==== Data supplied ====

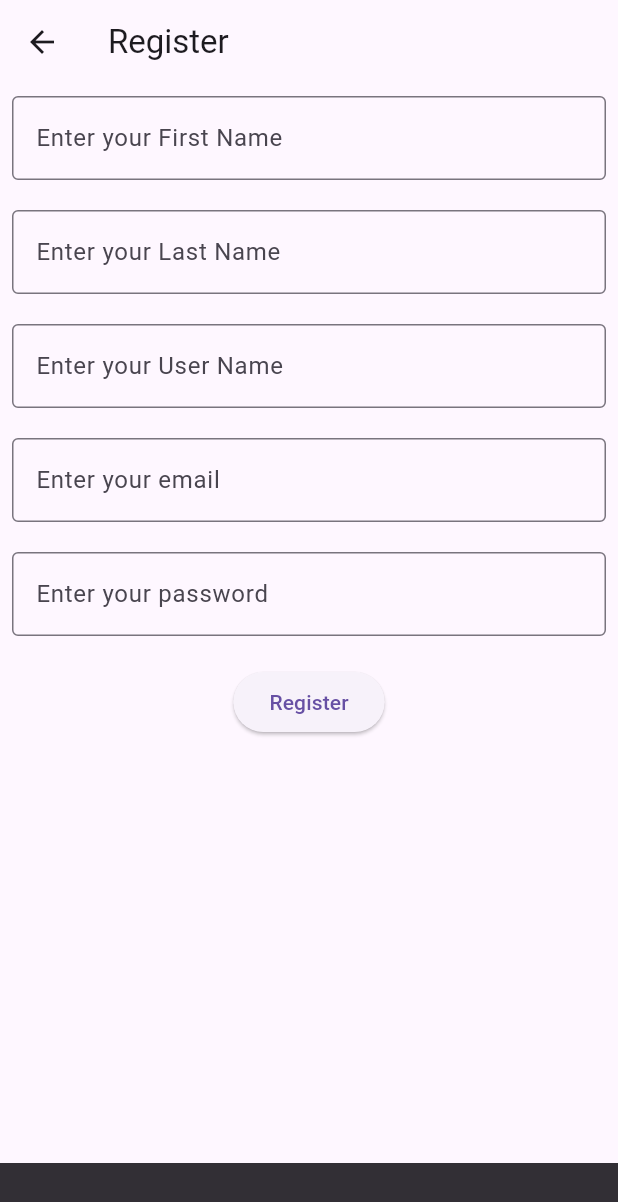
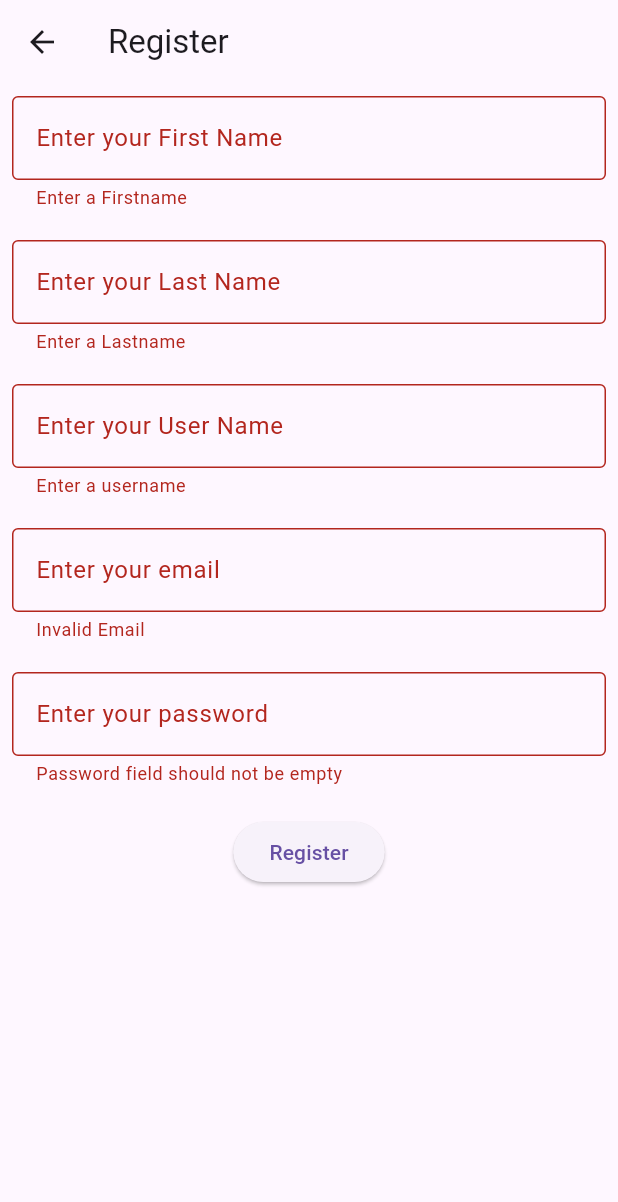
Before and after one commit to shrestharukesh1213/gharsathi, a Flutter app: the Registerscreen screen opened by its route, after a tap on "Register", on a phone screen of 412 x 824 dp. Shown: the top 1202 px of the screen. Run offline on Flutter 3.47's test engine with Material 3 defaults, Android fonts, the phone set to English and light mode, and no system bars; our stand-ins replace cloud_firestore, email_validator, firebase_auth, firebase_core, salomon_bottom_bar; accounts and stored records are empty.

Commit message:
Added validation to login and register screens

```diff
--- a/lib/screens/RegisterScreen.dart
+++ b/lib/screens/RegisterScreen.dart
@@ -1,5 +1,6 @@
 import 'package:flutter/material.dart';
 import 'package:gharsathi/services/authentication.dart';
+import 'package:email_validator/email_validator.dart';
 
 class Registerscreen extends StatefulWidget {
   const Registerscreen({super.key});
@@ -14,6 +15,7 @@ class _RegisterscreenState extends State<Registerscreen> {
   final _usernameController = TextEditingController();
   final _emailController = TextEditingController();
   final _passwordController = TextEditingController();
+  final _formKey = GlobalKey<FormState>();
 
   @override
   Widget build(BuildContext context) {
@@ -23,10 +25,21 @@ class _RegisterscreenState extends State<Registerscreen> {
         child: Padding(
           padding: const EdgeInsets.all(8.0),
           child: Form(
+            key: _formKey,
             child: Column(
               children: [
                 TextFormField(
                   controller: _firstnameController,
+                  validator: (value) {
+                    if (value == null || value.isEmpty) {
+                      return "Enter a Firstname";
+                    } else if (value.length <= 3) {
+                      return "First name must be longer than 3 letters";
+                    } else if (value.contains(RegExp(r'[0-9]'))) {
+                      return "First name should not contain numbers";
+                    }
+                    return null;
+                  },
                   decoration: const InputDecoration(
                     labelText: 'Enter your First Name',
                     hintText: 'Enter your First Name',
@@ -36,6 +49,16 @@ class _RegisterscreenState extends State<Registerscreen> {
                 const SizedBox(height: 20),
                 TextFormField(
                   controller: _lastnameController,
+                  validator: (value) {
+                    if (value == null || value.isEmpty) {
+                      return "Enter a Lastname";
+                    } else if (value.length <= 3) {
+                      return "Last name must be longer than 3 letters";
+                    } else if (value.contains(RegExp(r'[0-9]'))) {
+                      return "Last name should not contain numbers";
+                    }
+                    return null;
+                  },
                   decoration: const InputDecoration(
                     labelText: 'Enter your Last Name',
                     hintText: 'Enter your Last Name',
@@ -45,6 +68,14 @@ class _RegisterscreenState extends State<Registerscreen> {
                 const SizedBox(height: 20),
                 TextFormField(
                   controller: _usernameController,
+                  validator: (value) {
+                    if (value == null || value.isEmpty) {
+                      return "Enter a username";
+                    } else if (value.length <= 5) {
+                      return "Username must be longer than 5 letters";
+                    }
+                    return null;
+                  },
                   decoration: const InputDecoration(
                     labelText: 'Enter your User Name',
                     hintText: 'Enter your User Name',
@@ -54,6 +85,12 @@ class _RegisterscreenState extends State<Registerscreen> {
                 const SizedBox(height: 20),
                 TextFormField(
                   controller: _emailController,
+                  validator: (value) {
+                    if (!EmailValidator.validate(value!)) {
+                      return "Invalid Email";
+                    }
+                    return null;
+                  },
                   decoration: const InputDecoration(
                     labelText: 'Enter your email',
                     hintText: 'Enter your email',
@@ -63,6 +100,14 @@ class _RegisterscreenState extends State<Registerscreen> {
                 const SizedBox(height: 20),
                 TextFormField(
                   controller: _passwordController,
+                  validator: (value) {
+                    if (value == null || value.isEmpty) {
+                      return "Password field should not be empty";
+                    } else if (value.length <= 6) {
+                      return "Password should be longer than 6 letters";
+                    }
+                    return null;
+                  },
                   obscureText: true,
                   decoration: const InputDecoration(
                     labelText: 'Enter your password',
@@ -73,6 +118,7 @@ class _RegisterscreenState extends State<Registerscreen> {
                 const SizedBox(height: 20),
                 ElevatedButton(
                     onPressed: () async {
+                      if (_formKey.currentState!.validate()) {
                         Authentication().signup(
                             firstname: _firstnameController.text,
                             lastname: _lastnameController.text,
@@ -80,6 +126,7 @@ class _RegisterscreenState extends State<Registerscreen> {
                             email: _emailController.text,
                             password: _passwordController.text,
                             context: context);
+                      }
                     },
                     child: const Text('Register')),
               ],
--- a/lib/services/authentication.dart
+++ b/lib/services/authentication.dart
@@ -53,7 +53,7 @@ class Authentication {
     } on FirebaseAuthException catch (e) {
       String message = e.code;
       ScaffoldMessenger.of(context)
-          .showSnackBar(SnackBar(content: Text(e.code)));
+          .showSnackBar(SnackBar(content: Text(message)));
     } catch (e) {}
   }
 }
--- a/pubspec.yaml
+++ b/pubspec.yaml
@@ -39,6 +39,7 @@ dependencies:
   firebase_auth: ^5.2.0
   fluttertoast: ^8.2.8
   cloud_firestore: ^5.4.0
+  email_validator: ^3.0.0
 
 dev_dependencies:
   flutter_test:
```
Also changed, not shown: lib/screens/LoginScreen.dart (+23 -4 lines), pubspec.lock. Lines whose indentation alone changed are shown as unchanged.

====

### Task details
Give every line of the data above again as it stands; the pictures stay out.

### Solution to this problem
Before and after one commit to shrestharukesh1213/gharsathi, a Flutter app: the Registerscreen screen opened by its route, after a tap on "Register", on a phone screen of 412 x 824 dp. Shown: the top 1202 px of the screen. Run offline on Flutter 3.47's test engine with Material 3 defaults, Android fonts, the phone set to English and light mode, and no system bars; our stand-ins replace cloud_firestore, email_validator, firebase_auth, firebase_core, salomon_bottom_bar; accounts and stored records are empty.

Commit message:
Added validation to login and register screens

```diff
--- a/lib/screens/RegisterScreen.dart
+++ b/lib/screens/RegisterScreen.dart
@@ -1,5 +1,6 @@
 import 'package:flutter/material.dart';
 import 'package:gharsathi/services/authentication.dart';
+import 'package:email_validator/email_validator.dart';
 
 class Registerscreen extends StatefulWidget {
   const Registerscreen({super.key});
@@ -14,6 +15,7 @@ class _RegisterscreenState extends State<Registerscreen> {
   final _usernameController = TextEditingController();
   final _emailController = TextEditingController();
   final _passwordController = TextEditingController();
+  final _formKey = GlobalKey<FormState>();
 
   @override
   Widget build(BuildContext context) {
@@ -23,10 +25,21 @@ class _RegisterscreenState extends State<Registerscreen> {
         child: Padding(
           padding: const EdgeInsets.all(8.0),
           child: Form(
+            key: _formKey,
             child: Column(
               children: [
                 TextFormField(
                   controller: _firstnameController,
+                  validator: (value) {
+                    if (value == null || value.isEmpty) {
+                      return "Enter a Firstname";
+                    } else if (value.length <= 3) {
+                      return "First name must be longer than 3 letters";
+                    } else if (value.contains(RegExp(r'[0-9]'))) {
+                      return "First name should not contain numbers";
+                    }
+                    return null;
+                  },
                   decoration: const InputDecoration(
                     labelText: 'Enter your First Name',
                     hintText: 'Enter your First Name',
@@ -36,6 +49,16 @@ class _RegisterscreenState extends State<Registerscreen> {
                 const SizedBox(height: 20),
                 TextFormField(
                   controller: _lastnameController,
+                  validator: (value) {
+                    if (value == null || value.isEmpty) {
+                      return "Enter a Lastname";
+                    } else if (value.length <= 3) {
+                      return "Last name must be longer than 3 letters";
+                    } else if (value.contains(RegExp(r'[0-9]'))) {
+                      return "Last name should not contain numbers";
+                    }
+                    return null;
+                  },
                   decoration: const InputDecoration(
                     labelText: 'Enter your Last Name',
                     hintText: 'Enter your Last Name',
@@ -45,6 +68,14 @@ class _RegisterscreenState extends State<Registerscreen> {
                 const SizedBox(height: 20),
                 TextFormField(
                   controller: _usernameController,
+                  validator: (value) {
+                    if (value == null || value.isEmpty) {
+                      return "Enter a username";
+                    } else if (value.length <= 5) {
+                      return "Username must be longer than 5 letters";
+                    }
+                    return null;
+                  },
                   decoration: const InputDecoration(
                     labelText: 'Enter your User Name',
                     hintText: 'Enter your User Name',
@@ -54,6 +85,12 @@ class _RegisterscreenState extends State<Registerscreen> {
                 const SizedBox(height: 20),
                 TextFormField(
                   controller: _emailController,
+                  validator: (value) {
+                    if (!EmailValidator.validate(value!)) {
+                      return "Invalid Email";
+                    }
+                    return null;
+                  },
                   decoration: const InputDecoration(
                     labelText: 'Enter your email',
                     hintText: 'Enter your email',
@@ -63,6 +100,14 @@ class _RegisterscreenState extends State<Registerscreen> {
                 const SizedBox(height: 20),
                 TextFormField(
                   controller: _passwordController,
+                  validator: (value) {
+                    if (value == null || value.isEmpty) {
+                      return "Password field should not be empty";
+                    } else if (value.length <= 6) {
+                      return "Password should be longer than 6 letters";
+                    }
+                    return null;
+                  },
                   obscureText: true,
                   decoration: const InputDecoration(
                     labelText: 'Enter your password',
@@ -73,6 +118,7 @@ class _RegisterscreenState extends State<Registerscreen> {
                 const SizedBox(height: 20),
                 ElevatedButton(
                     onPressed: () async {
+                      if (_formKey.currentState!.validate()) {
                         Authentication().signup(
                             firstname: _firstnameController.text,
                             lastname: _lastnameController.text,
@@ -80,6 +126,7 @@ class _RegisterscreenState extends State<Registerscreen> {
                             email: _emailController.text,
                             password: _passwordController.text,
                             context: context);
+                      }
                     },
                     child: const Text('Register')),
               ],
--- a/lib/services/authentication.dart
+++ b/lib/services/authentication.dart
@@ -53,7 +53,7 @@ class Authentication {
     } on FirebaseAuthException catch (e) {
       String message = e.code;
       ScaffoldMessenger.of(context)
-          .showSnackBar(SnackBar(content: Text(e.code)));
+          .showSnackBar(SnackBar(content: Text(message)));
     } catch (e) {}
   }
 }
--- a/pubspec.yaml
+++ b/pubspec.yaml
@@ -39,6 +39,7 @@ dependencies:
   firebase_auth: ^5.2.0
   fluttertoast: ^8.2.8
   cloud_firestore: ^5.4.0
+  email_validator: ^3.0.0
 
 dev_dependencies:
   flutter_test:
```
Also changed, not shown: lib/screens/LoginScreen.dart (+23 -4 lines), pubspec.lock. Lines whose indentation alone changed are shown as unchanged.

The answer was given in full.